The meeting came just after West Bengal CM Mamata Banerjee dismissed the Congress and UPA as a viable alternative to the BJP.
Earlier this month, top Communist leaders like Sitaram Yechury and D. Raja also met KCR.
Once considered a ‘friendly opposition’ to the Narendra Modi government, KCR is now facing increasing heat from the BJP, which is seeking to improve its footprints in south India, with Telangana being a prime target. On Wednesday, KCR called for the ouster of the BJP from the Centre, criticising the manner in which it handled the farmers issue.
RJD’s dilemma over Congress
The Congress-RJD alliance owes its origins to the Vajpayee government’s decision to dismiss the Rabri Devi government of Bihar in February 1999, after a massacre of 12 Dalits took place in Jehanabad district.
The Congress refused to back the dismissal call and the move could not make it through the Rajya Sabha.
Since then, the two parties have been contesting elections together. There was a brief distancing during the 2009 Lok Sabha polls when the Congress was upset with RJD supremo Lalu Prasad over the fact that he left only 3 Lok Sabha seats for it to contest in Bihar. The Congress went solo and managed to defeat the RJD in a dozen seats. Lalu later conceded that ignoring the Congress proved costly.

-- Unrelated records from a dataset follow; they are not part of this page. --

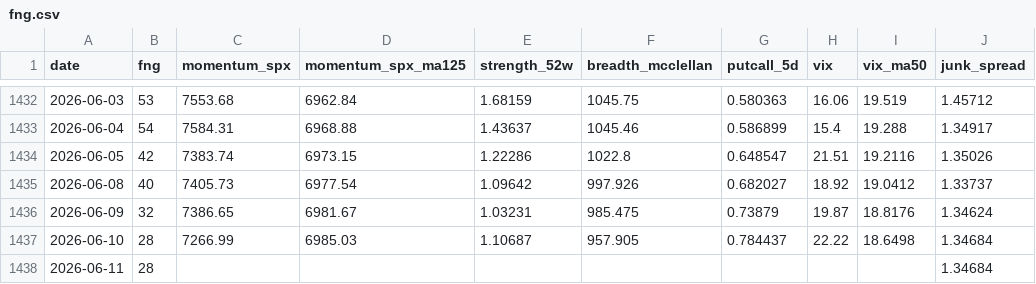
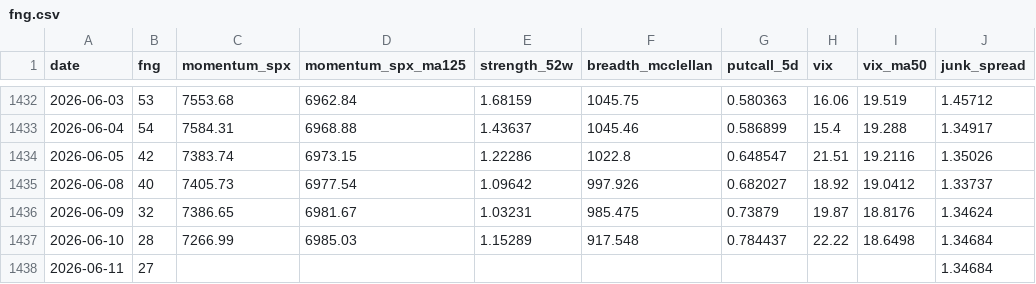
Before and after one commit to phainia/notification, a CSV file: data/macro/fng.csv, drawn as a sheet; only a part is shown, gaps mark what is left out; the diff names each change by its address in the sheet, - before the commit and + after, or states it on an @@ line.

```diff
--- a/data/macro/fng.csv
+++ b/data/macro/fng.csv
-E1437 (strength_52w): 1.10687
+E1437 (strength_52w): 1.15289
-F1437 (breadth_mcclellan): 957.905
+F1437 (breadth_mcclellan): 917.548
-B1438 (fng): 28
+B1438 (fng): 27
```
Also changed, not shown: 2 other files.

The relationship went through a trough again after the 2020 assembly elections, when the Congress won only 19 of the 70 seats it contested under the Grand Alliance. RJD leaders openly held the Congress responsible for the defeat. In the by-polls for two assembly seats held a couple of months ago, the two parties contested independently. Even in the upcoming elections of MLCs, the parties are fighting separately.
However, the relationship has stood the test of time.
“Despite the war of words among state leaders, the relationship between Tejashwi and Lalu with Rahul and Sonia Gandhi is still excellent. Lalu ji was the first political leader to defend Sonia Gandhi against BJP’s foreign citizen attack,” a second senior RJD leader said on condition of anonymity.
“The Congress bailed out the RJD government. The RJD was an integral part of UPA-1 and remained an ally of Congress in UPA-2. The Congress backed RJD against Nitish in 2017 (when the JD-U split from its alliance with Congress-RJD),” the leader added.
Explaining why the RJD can’t make a commitment to KCR, the leader said, “The Congress may have weakened but they still can create havoc if they contest independently. For the RJD, it is very difficult to completely ignore the Congress.”
(Edited by Amit Upadhyaya)